Abstract [sv]

Bakgrund och syfte

Funktionell magsmärta drabbar många barn i skolåldern, mestadels flickor. Det kan leda till minskad livskvalitet, skolfrånvaro, sämre sömn, försämrade kamratkontakter och ökad vårdkonsumtion. Det vetenskapliga underlaget för interventioner vid långvarig smärta hos barn är begränsat. Dans kan öka rörelseglädje och förbättra kroppskännedom, vilket i sin tur påverkar självtillit och kan öka psykiskt välbefinnande. Yoga kan ge mental avslappning och reducera stressreaktioner. Syftet med studien är att utvärdera effekten av en intervention med dans och yoga på återkommande magsmärta, stress och depressiva symtom samt på funktion i vardagen hos flickor 9-13 år som har funktionell buksmärta och IBS.

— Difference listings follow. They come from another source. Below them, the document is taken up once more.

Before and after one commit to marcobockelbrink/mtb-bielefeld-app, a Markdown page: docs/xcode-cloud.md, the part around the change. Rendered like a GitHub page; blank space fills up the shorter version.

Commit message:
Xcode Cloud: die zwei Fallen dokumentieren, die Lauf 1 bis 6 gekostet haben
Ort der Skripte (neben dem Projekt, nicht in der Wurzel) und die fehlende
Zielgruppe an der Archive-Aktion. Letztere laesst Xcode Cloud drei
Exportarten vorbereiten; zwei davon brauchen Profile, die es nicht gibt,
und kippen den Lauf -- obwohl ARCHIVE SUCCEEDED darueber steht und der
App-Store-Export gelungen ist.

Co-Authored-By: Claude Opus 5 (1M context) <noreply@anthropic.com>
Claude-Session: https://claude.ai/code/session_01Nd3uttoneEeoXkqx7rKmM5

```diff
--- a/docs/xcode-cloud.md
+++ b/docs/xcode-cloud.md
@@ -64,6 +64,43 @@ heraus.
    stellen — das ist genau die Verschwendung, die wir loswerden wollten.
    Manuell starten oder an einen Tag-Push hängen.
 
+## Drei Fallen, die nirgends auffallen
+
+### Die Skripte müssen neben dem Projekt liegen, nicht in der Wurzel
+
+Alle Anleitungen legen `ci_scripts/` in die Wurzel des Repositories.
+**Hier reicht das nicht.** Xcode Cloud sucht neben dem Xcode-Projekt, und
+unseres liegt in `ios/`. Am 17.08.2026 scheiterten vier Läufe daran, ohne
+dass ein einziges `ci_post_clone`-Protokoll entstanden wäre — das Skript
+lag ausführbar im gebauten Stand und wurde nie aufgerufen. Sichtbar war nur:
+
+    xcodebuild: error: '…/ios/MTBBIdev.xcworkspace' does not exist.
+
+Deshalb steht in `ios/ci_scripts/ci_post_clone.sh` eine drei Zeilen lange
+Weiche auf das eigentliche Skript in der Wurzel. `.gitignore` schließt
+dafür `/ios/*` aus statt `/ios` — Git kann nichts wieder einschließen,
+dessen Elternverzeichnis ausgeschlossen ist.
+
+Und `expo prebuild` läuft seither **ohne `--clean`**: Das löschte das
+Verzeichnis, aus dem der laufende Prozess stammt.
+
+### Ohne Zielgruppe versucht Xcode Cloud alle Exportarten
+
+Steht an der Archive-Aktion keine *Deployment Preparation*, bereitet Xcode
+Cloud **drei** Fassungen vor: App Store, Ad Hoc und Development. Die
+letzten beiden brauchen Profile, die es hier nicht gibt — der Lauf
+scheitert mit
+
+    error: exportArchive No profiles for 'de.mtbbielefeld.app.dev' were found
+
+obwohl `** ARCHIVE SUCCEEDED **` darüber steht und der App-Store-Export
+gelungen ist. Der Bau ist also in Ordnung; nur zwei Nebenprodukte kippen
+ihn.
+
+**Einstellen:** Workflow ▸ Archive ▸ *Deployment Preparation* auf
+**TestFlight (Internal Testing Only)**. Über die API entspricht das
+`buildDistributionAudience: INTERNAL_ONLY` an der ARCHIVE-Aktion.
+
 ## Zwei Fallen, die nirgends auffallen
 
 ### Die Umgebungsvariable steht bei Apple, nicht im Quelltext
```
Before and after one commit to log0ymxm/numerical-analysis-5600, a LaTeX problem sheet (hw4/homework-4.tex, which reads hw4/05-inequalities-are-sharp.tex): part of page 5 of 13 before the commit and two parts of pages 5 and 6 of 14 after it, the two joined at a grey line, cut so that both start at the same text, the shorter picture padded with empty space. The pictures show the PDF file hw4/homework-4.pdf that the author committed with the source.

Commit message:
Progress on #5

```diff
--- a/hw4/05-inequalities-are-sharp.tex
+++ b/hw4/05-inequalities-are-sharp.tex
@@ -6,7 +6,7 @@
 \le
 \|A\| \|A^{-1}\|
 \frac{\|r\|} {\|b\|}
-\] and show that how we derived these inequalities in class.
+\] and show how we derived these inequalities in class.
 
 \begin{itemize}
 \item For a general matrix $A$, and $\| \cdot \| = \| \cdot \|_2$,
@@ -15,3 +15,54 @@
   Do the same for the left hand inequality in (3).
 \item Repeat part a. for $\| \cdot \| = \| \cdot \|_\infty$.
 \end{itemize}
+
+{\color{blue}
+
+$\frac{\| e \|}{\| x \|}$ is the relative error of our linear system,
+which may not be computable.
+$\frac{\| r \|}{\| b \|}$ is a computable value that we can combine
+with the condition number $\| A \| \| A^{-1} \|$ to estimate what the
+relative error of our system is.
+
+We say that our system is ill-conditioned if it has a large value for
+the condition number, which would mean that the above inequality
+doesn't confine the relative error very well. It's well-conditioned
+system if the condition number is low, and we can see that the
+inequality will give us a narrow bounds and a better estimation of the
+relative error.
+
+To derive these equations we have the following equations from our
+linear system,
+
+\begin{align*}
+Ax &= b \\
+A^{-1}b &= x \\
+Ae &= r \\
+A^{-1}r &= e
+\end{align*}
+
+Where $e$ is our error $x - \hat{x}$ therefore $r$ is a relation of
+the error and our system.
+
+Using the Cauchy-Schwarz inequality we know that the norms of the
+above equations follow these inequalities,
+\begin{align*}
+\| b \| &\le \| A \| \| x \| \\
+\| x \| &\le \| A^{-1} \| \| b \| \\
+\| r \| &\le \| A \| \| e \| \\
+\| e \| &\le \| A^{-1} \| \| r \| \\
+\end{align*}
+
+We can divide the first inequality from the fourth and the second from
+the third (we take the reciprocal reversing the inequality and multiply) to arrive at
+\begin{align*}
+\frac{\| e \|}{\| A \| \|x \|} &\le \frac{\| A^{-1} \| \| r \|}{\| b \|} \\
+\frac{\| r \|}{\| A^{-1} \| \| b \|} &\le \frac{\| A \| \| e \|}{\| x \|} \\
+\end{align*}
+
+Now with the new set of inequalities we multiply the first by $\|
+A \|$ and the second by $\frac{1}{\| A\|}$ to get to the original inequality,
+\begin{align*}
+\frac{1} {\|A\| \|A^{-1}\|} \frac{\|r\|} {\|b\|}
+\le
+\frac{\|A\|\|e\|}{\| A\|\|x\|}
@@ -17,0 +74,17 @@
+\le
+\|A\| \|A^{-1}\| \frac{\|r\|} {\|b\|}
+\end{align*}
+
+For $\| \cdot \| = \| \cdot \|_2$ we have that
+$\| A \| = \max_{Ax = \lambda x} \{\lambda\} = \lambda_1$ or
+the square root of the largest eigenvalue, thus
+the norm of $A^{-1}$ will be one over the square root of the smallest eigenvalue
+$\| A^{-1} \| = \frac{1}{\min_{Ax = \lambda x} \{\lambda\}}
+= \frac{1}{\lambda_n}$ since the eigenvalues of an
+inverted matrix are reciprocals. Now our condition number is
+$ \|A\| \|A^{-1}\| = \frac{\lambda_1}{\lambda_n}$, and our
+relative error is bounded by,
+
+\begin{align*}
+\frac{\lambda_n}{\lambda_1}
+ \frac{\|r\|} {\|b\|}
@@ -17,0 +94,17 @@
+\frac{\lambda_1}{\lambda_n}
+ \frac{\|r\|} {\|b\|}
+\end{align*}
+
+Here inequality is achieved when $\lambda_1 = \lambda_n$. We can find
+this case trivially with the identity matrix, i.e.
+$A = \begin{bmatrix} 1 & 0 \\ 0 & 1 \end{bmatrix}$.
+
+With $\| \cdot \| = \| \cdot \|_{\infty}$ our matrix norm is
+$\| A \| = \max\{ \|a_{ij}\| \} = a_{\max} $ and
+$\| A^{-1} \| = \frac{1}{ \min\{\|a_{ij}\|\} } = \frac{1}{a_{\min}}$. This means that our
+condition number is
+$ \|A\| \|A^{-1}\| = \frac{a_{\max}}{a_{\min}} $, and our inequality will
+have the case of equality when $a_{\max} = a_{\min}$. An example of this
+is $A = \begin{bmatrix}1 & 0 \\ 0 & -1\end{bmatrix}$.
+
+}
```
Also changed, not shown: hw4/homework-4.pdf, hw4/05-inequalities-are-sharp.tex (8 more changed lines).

Metod

En randomiserad kontrollerad studie genomförs med forskningspersoner som identifieras via diagnosregister samt barnmottagningarna i Västerås och Örebro, samt från primärvården. Interventionen består av dans och yoga med fokus på rörelseglädje, gemenskap och kravlöshet, och utförs som gruppaktivitet två ggr/veckan under 8 månader. Primärt utfall är förändring av magsmärta efter 8 mån. Flickorna följs upp under fem år avseende magsmärta, självskattad hälsa, stress och psykiskt välmående, fysisk aktivitet och skolfunktioner. Vidare studeras kostnad i relation till nytta.

Resultat/(Planerade studier)

Projektet pågår och de första resultaten beräknas publiceras hösten 2019. Projektet utvärderas både kvalitativt, genom intervjuer med flickor och vårdnadshavare, och kvantitativt, genom bland annat analys av smärtdagböcker, upplevd hälsa, stress samt med en hälsoekonomisk analys. Därutöver utvärderas salivkortisol och faeces som objektiva mått. 

Konklusion

Studien förväntas leda till ökad kunskap om icke-farmakologiska insatser för barn samt hur behandlingsinsatser för målgruppen kan breddas med ett kostnadseffektivt alternativ till ”standard care”.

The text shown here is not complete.